| EXERCISE |
Set down exactly the lines running from the line with "-#package:blackpoint" to the end of the listing below, both ends included.

--- START ---

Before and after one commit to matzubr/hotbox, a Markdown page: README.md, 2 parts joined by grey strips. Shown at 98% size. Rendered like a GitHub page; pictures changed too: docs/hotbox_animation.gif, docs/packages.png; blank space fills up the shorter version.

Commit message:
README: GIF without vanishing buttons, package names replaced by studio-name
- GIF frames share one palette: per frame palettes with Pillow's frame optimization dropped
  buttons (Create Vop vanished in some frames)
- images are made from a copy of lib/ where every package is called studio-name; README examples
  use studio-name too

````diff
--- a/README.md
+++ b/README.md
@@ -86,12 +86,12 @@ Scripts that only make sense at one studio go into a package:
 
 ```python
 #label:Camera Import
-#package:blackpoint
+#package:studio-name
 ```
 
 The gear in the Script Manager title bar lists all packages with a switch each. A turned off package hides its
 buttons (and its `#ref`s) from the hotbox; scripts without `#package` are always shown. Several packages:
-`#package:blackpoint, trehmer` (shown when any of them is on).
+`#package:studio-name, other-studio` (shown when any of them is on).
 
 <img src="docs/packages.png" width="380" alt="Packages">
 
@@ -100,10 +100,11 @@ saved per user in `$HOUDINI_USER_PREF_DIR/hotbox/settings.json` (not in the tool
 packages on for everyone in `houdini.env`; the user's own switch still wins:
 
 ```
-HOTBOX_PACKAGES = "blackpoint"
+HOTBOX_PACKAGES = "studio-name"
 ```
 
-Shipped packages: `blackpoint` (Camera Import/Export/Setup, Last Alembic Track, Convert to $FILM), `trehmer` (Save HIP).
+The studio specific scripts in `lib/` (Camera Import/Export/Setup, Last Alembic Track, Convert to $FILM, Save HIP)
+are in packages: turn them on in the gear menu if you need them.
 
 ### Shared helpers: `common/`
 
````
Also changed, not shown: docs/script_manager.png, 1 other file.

--- END ---

| RESPONSE FOR THIS EXERCISE |
-#package:blackpoint
+#package:studio-name
 ```
 
 The gear in the Script Manager title bar lists all packages with a switch each. A turned off package hides its
 buttons (and its `#ref`s) from the hotbox; scripts without `#package` are always shown. Several packages:
-`#package:blackpoint, trehmer` (shown when any of them is on).
+`#package:studio-name, other-studio` (shown when any of them is on).
 
 <img src="docs/packages.png" width="380" alt="Packages">
 
@@ -100,10 +100,11 @@ saved per user in `$HOUDINI_USER_PREF_DIR/hotbox/settings.json` (not in the tool
 packages on for everyone in `houdini.env`; the user's own switch still wins:
 
 ```
-HOTBOX_PACKAGES = "blackpoint"
+HOTBOX_PACKAGES = "studio-name"
 ```
 
-Shipped packages: `blackpoint` (Camera Import/Export/Setup, Last Alembic Track, Convert to $FILM), `trehmer` (Save HIP).
+The studio specific scripts in `lib/` (Camera Import/Export/Setup, Last Alembic Track, Convert to $FILM, Save HIP)
+are in packages: turn them on in the gear menu if you need them.
 
 ### Shared helpers: `common/`
 
````
Also changed, not shown: docs/script_manager.png, 1 other file.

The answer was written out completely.